TASK REQUIREMENTS
Check every line of the data for the string "appBarTitle" and copy the ones that have it.

● ● ● ● ● ● ●

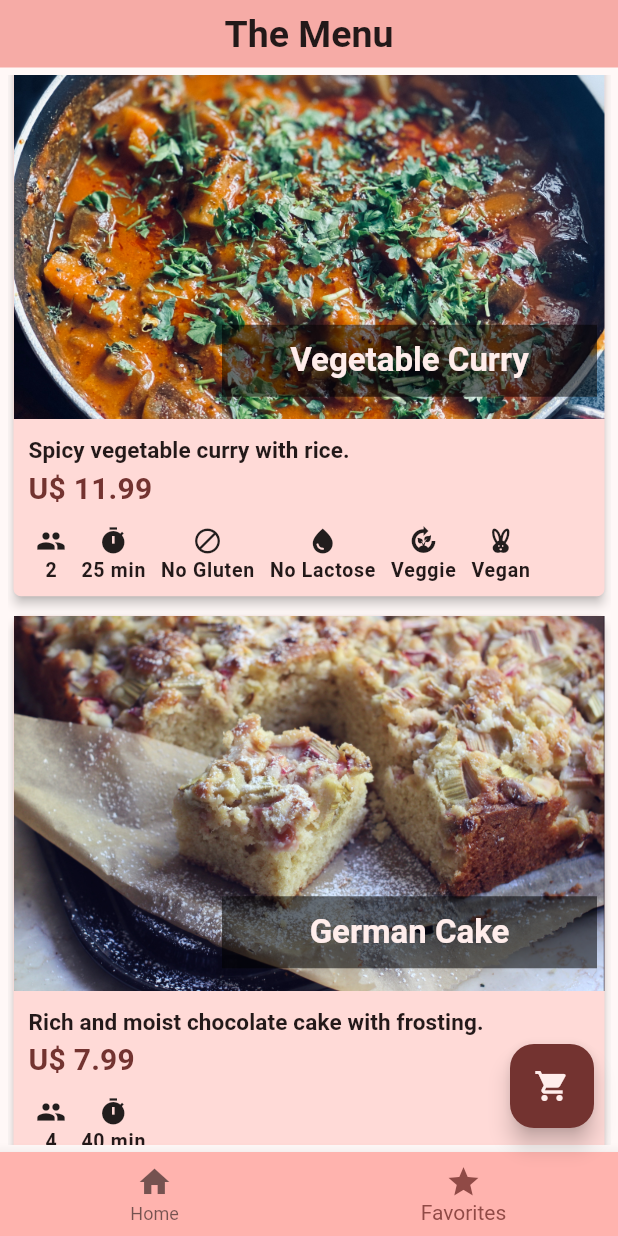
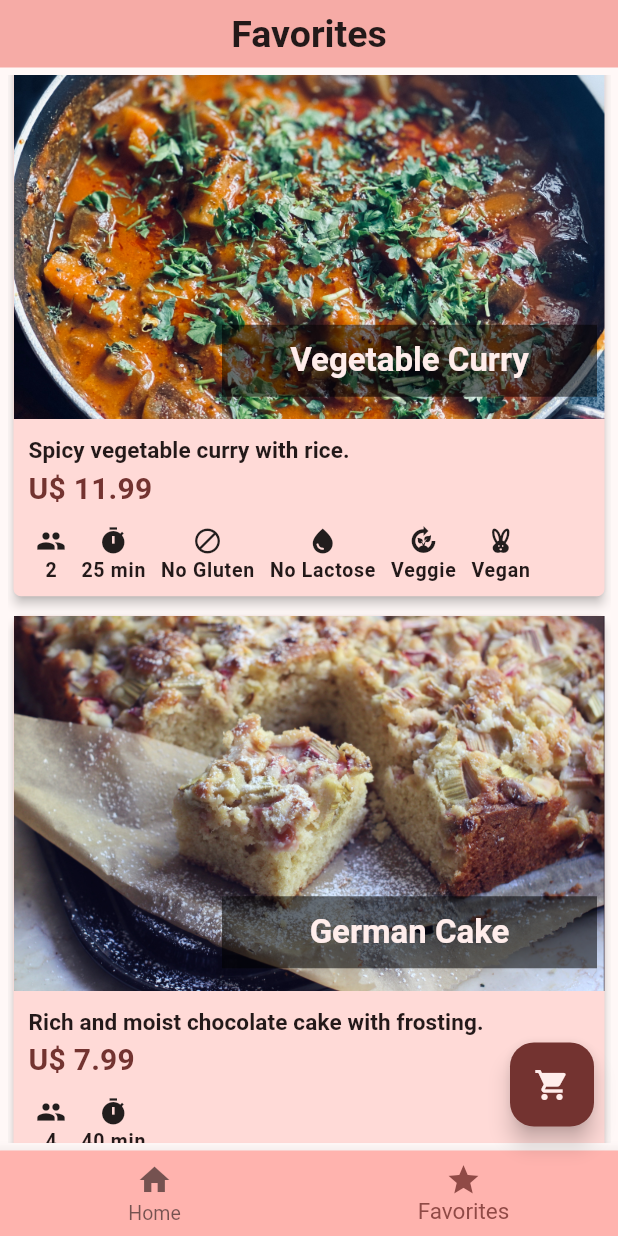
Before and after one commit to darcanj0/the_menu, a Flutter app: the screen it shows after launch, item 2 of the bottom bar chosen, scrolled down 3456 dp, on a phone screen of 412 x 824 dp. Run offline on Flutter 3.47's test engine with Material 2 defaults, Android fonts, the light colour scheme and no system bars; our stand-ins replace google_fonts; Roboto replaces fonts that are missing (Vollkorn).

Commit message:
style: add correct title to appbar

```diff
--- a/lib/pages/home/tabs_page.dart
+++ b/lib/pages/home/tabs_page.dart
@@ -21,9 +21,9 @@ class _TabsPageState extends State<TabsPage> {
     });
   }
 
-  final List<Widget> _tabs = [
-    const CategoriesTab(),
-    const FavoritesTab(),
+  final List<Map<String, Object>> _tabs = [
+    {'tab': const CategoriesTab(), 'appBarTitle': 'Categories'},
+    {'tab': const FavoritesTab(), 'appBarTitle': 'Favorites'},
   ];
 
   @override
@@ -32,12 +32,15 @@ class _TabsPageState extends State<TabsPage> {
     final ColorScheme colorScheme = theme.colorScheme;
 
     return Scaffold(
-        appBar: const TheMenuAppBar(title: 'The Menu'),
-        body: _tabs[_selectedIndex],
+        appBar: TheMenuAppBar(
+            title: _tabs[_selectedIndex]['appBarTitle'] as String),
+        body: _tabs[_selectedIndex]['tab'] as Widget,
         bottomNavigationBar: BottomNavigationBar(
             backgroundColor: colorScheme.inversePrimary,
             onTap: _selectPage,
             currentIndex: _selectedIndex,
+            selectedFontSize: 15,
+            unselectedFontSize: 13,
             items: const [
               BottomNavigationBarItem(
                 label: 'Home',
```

● ● ● ● ● ● ●

RESPONSE
+    {'tab': const CategoriesTab(), 'appBarTitle': 'Categories'},
+    {'tab': const FavoritesTab(), 'appBarTitle': 'Favorites'},
+            title: _tabs[_selectedIndex]['appBarTitle'] as String),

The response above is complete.